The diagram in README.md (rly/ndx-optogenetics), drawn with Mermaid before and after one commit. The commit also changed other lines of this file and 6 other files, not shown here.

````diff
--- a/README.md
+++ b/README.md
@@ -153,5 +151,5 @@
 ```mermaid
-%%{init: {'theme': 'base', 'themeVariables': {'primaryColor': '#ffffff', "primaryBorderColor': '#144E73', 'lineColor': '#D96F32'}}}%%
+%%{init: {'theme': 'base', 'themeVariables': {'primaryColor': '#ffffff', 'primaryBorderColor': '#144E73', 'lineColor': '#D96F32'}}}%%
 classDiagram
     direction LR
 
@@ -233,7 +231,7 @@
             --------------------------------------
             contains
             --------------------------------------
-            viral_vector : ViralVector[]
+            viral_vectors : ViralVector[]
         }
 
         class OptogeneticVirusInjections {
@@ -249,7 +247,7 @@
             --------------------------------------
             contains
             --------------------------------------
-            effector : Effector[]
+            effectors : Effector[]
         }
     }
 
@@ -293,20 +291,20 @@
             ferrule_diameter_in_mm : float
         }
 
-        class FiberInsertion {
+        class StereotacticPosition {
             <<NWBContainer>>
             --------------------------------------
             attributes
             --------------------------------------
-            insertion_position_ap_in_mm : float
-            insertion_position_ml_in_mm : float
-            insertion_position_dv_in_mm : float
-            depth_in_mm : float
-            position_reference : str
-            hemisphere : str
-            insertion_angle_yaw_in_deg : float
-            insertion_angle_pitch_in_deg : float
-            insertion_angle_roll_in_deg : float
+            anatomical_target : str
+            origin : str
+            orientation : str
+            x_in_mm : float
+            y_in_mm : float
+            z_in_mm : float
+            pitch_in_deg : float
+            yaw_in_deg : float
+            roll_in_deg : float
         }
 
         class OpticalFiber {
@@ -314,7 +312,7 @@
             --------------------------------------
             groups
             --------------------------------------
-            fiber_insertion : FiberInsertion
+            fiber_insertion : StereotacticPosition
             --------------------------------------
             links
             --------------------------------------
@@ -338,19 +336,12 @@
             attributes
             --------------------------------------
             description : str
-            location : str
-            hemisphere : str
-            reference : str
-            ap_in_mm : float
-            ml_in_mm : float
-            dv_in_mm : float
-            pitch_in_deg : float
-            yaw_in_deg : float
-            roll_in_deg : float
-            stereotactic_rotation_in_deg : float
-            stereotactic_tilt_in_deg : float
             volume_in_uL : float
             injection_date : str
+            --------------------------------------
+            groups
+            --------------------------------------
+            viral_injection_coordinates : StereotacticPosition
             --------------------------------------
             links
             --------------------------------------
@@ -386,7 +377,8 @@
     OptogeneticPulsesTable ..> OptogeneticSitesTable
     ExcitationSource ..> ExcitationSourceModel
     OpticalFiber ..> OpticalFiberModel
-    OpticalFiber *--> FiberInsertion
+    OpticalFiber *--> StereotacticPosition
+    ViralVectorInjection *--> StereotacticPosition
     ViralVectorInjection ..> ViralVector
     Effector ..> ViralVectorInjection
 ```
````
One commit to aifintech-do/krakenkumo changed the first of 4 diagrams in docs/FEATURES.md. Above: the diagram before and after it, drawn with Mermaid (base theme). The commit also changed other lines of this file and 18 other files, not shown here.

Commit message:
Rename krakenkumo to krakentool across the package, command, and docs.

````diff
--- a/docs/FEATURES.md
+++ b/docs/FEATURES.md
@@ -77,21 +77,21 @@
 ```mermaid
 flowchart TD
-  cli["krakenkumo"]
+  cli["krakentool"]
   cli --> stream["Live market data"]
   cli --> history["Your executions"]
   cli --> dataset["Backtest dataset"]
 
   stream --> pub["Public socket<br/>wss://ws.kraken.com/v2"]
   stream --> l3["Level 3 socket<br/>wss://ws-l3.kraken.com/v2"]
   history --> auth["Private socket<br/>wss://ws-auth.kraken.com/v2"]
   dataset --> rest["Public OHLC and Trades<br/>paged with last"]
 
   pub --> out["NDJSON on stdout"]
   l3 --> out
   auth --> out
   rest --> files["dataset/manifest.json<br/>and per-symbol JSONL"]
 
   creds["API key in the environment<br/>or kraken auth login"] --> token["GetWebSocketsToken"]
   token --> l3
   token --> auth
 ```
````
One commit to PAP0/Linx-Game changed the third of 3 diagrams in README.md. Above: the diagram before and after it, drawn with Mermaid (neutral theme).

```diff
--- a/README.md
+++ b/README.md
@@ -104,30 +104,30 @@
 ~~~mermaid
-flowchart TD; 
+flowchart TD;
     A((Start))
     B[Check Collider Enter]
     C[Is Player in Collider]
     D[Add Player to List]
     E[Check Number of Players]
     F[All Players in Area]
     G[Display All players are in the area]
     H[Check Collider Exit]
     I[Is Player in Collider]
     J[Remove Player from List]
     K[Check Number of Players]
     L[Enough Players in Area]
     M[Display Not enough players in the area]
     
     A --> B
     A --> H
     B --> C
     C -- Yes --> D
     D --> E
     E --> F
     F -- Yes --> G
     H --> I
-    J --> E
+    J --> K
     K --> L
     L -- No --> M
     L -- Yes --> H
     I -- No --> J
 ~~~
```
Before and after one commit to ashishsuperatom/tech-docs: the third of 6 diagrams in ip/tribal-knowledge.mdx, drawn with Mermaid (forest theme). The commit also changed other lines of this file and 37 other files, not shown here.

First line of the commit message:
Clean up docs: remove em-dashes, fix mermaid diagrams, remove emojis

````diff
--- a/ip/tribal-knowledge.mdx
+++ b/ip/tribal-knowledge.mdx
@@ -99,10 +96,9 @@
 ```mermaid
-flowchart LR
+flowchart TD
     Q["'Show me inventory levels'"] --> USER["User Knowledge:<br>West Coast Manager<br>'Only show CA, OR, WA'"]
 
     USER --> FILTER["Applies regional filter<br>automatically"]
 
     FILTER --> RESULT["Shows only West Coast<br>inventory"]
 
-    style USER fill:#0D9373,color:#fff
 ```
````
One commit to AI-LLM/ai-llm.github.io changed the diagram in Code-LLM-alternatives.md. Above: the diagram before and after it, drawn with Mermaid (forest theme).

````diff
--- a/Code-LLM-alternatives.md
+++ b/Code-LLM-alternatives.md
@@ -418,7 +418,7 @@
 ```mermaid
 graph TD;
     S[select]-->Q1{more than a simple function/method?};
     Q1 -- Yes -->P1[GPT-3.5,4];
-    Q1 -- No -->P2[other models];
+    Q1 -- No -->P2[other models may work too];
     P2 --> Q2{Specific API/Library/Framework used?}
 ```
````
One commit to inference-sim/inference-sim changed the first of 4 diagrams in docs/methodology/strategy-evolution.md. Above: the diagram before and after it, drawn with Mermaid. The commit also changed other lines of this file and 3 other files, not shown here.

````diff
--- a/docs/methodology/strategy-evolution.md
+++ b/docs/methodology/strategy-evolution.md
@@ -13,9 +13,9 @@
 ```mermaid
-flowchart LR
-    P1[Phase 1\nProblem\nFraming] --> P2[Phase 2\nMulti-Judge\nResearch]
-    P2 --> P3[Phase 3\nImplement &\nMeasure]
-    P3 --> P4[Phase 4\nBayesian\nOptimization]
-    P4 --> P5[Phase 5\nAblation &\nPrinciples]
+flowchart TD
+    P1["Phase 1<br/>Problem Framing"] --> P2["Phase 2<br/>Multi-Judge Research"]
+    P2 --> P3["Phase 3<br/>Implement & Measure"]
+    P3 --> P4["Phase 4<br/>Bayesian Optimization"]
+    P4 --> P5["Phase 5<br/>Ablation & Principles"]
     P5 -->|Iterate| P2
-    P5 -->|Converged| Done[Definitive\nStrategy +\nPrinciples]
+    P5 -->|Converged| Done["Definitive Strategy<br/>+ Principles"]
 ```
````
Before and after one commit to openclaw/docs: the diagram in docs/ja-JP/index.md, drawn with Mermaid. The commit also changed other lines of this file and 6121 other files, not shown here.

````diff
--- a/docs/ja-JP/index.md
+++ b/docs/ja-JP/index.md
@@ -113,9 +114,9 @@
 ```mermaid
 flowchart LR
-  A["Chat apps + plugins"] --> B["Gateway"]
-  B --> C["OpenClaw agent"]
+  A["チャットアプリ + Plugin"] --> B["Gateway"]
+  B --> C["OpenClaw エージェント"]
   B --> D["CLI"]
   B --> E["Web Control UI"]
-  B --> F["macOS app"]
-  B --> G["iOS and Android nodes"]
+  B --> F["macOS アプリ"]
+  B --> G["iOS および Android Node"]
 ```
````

* * *

Please, from the entries above, set down exactly the lines from the one containing "-233,7 +231,7 @@" through the one containing "-249,7 +247,7 @@", and only those.

Your response:
@@ -233,7 +231,7 @@
             --------------------------------------
             contains
             --------------------------------------
-            viral_vector : ViralVector[]
+            viral_vectors : ViralVector[]
         }
 
         class OptogeneticVirusInjections {
@@ -249,7 +247,7 @@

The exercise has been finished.